* **INSTRUCTIONS TO FOLLOW**
Scan the data below. Pull out each line where "AvgSellIndex" occurs.

* **SUPPLIED RECORDS**
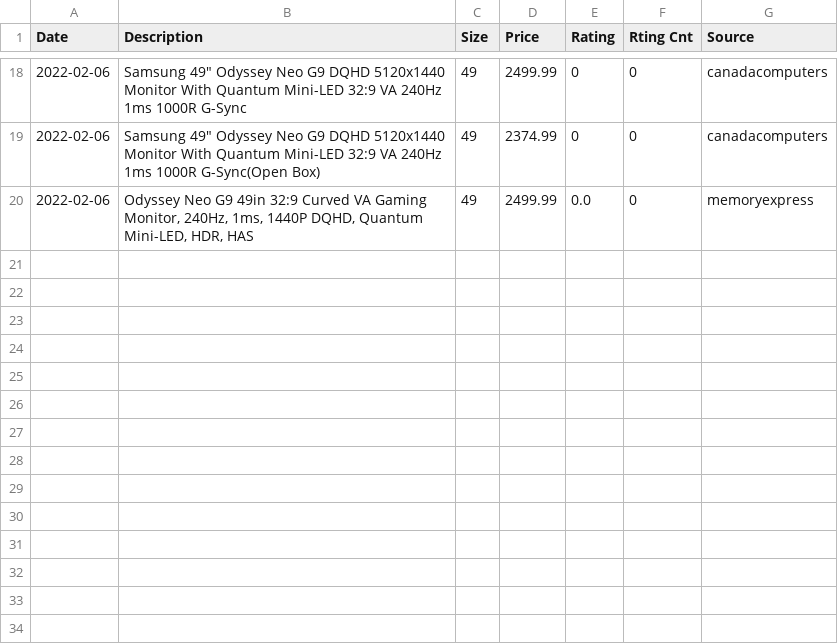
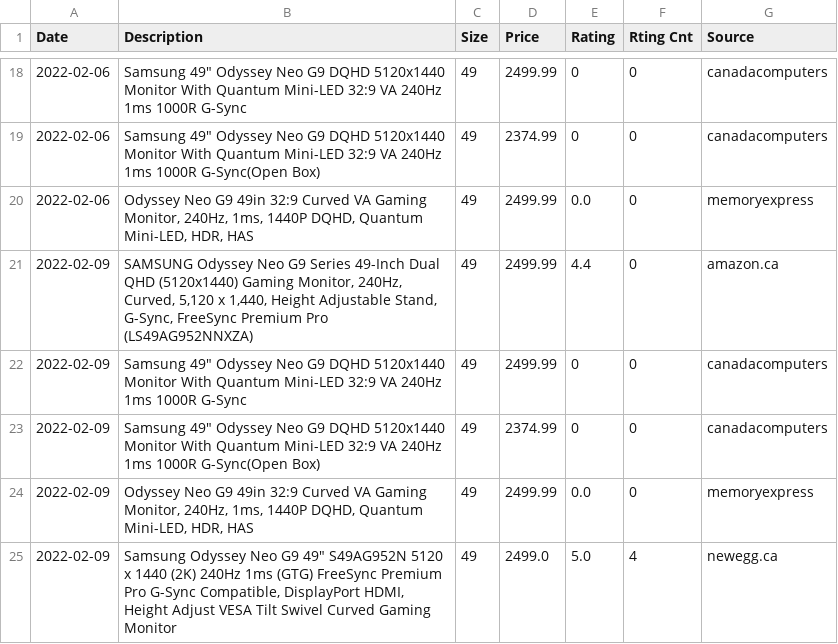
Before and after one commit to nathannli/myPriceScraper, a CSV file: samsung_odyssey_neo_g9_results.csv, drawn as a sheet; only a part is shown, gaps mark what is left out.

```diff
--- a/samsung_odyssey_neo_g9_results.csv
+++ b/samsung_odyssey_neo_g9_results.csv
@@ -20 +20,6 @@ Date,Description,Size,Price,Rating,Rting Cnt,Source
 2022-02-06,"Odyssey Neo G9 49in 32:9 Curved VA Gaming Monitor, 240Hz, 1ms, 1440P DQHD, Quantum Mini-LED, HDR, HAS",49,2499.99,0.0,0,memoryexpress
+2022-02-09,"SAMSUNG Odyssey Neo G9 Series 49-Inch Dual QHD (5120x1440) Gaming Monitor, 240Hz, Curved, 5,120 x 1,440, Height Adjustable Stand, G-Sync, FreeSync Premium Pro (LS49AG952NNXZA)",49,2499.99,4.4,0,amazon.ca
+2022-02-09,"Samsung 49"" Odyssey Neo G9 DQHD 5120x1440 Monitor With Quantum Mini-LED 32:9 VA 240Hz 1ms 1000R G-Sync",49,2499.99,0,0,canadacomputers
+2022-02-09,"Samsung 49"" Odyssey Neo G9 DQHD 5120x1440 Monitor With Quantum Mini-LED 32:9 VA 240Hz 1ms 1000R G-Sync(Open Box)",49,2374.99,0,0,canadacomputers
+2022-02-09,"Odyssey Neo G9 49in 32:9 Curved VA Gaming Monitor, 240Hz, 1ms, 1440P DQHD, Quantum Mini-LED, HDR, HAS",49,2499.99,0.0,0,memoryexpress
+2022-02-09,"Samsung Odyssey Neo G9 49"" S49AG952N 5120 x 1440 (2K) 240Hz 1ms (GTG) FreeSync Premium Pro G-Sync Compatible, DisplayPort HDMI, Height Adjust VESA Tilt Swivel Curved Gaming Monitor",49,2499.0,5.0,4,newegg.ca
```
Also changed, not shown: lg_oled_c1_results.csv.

---

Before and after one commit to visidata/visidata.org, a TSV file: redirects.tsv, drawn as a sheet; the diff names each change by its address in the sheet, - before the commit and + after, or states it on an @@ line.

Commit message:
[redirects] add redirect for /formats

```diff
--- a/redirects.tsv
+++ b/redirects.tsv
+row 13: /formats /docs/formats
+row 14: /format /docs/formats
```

...

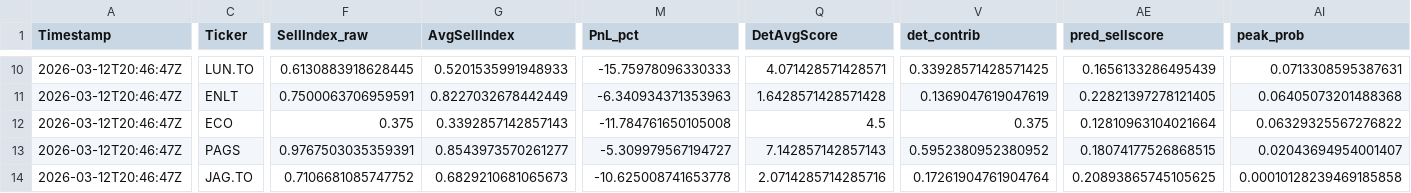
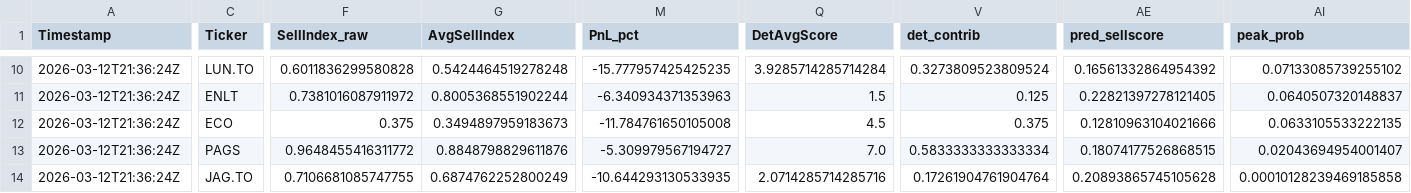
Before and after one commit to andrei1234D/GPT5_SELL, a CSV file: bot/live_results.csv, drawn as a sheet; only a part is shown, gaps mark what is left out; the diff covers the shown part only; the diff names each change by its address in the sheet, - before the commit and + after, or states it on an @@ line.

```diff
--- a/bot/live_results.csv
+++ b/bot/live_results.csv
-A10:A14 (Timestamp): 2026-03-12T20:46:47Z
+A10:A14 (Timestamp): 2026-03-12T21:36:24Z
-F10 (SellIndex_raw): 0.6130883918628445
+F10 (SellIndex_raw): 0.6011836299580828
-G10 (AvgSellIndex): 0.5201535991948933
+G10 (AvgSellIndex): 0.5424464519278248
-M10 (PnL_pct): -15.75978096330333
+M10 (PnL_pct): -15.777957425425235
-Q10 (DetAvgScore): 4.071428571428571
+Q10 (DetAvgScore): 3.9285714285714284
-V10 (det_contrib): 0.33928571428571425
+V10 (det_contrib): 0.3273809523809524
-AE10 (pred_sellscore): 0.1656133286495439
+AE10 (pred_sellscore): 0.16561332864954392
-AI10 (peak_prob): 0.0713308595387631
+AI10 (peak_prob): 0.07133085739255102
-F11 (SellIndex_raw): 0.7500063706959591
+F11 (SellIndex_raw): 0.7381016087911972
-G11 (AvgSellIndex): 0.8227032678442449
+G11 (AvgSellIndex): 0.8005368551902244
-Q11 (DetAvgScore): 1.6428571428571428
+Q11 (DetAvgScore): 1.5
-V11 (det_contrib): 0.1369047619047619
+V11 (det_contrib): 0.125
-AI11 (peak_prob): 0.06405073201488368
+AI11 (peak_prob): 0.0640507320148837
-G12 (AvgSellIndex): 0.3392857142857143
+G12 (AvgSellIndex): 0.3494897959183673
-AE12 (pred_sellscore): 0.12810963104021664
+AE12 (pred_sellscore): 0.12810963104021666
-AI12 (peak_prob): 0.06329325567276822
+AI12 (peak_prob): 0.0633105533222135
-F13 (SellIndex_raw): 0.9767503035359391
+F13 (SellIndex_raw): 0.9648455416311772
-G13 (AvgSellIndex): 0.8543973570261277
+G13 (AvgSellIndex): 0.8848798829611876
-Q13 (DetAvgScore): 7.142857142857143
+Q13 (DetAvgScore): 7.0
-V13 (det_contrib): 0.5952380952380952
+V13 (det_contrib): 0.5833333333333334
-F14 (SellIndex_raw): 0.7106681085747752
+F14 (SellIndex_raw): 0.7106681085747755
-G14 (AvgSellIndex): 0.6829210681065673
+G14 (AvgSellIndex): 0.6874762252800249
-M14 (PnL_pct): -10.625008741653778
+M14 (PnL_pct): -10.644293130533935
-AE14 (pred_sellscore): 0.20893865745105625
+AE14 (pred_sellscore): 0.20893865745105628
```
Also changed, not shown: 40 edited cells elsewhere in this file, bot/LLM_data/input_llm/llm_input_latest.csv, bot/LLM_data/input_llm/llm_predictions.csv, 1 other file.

* **THE ANSWER**
-G10 (AvgSellIndex): 0.5201535991948933
+G10 (AvgSellIndex): 0.5424464519278248
-G11 (AvgSellIndex): 0.8227032678442449
+G11 (AvgSellIndex): 0.8005368551902244
-G12 (AvgSellIndex): 0.3392857142857143
+G12 (AvgSellIndex): 0.3494897959183673
-G13 (AvgSellIndex): 0.8543973570261277
+G13 (AvgSellIndex): 0.8848798829611876
-G14 (AvgSellIndex): 0.6829210681065673
+G14 (AvgSellIndex): 0.6874762252800249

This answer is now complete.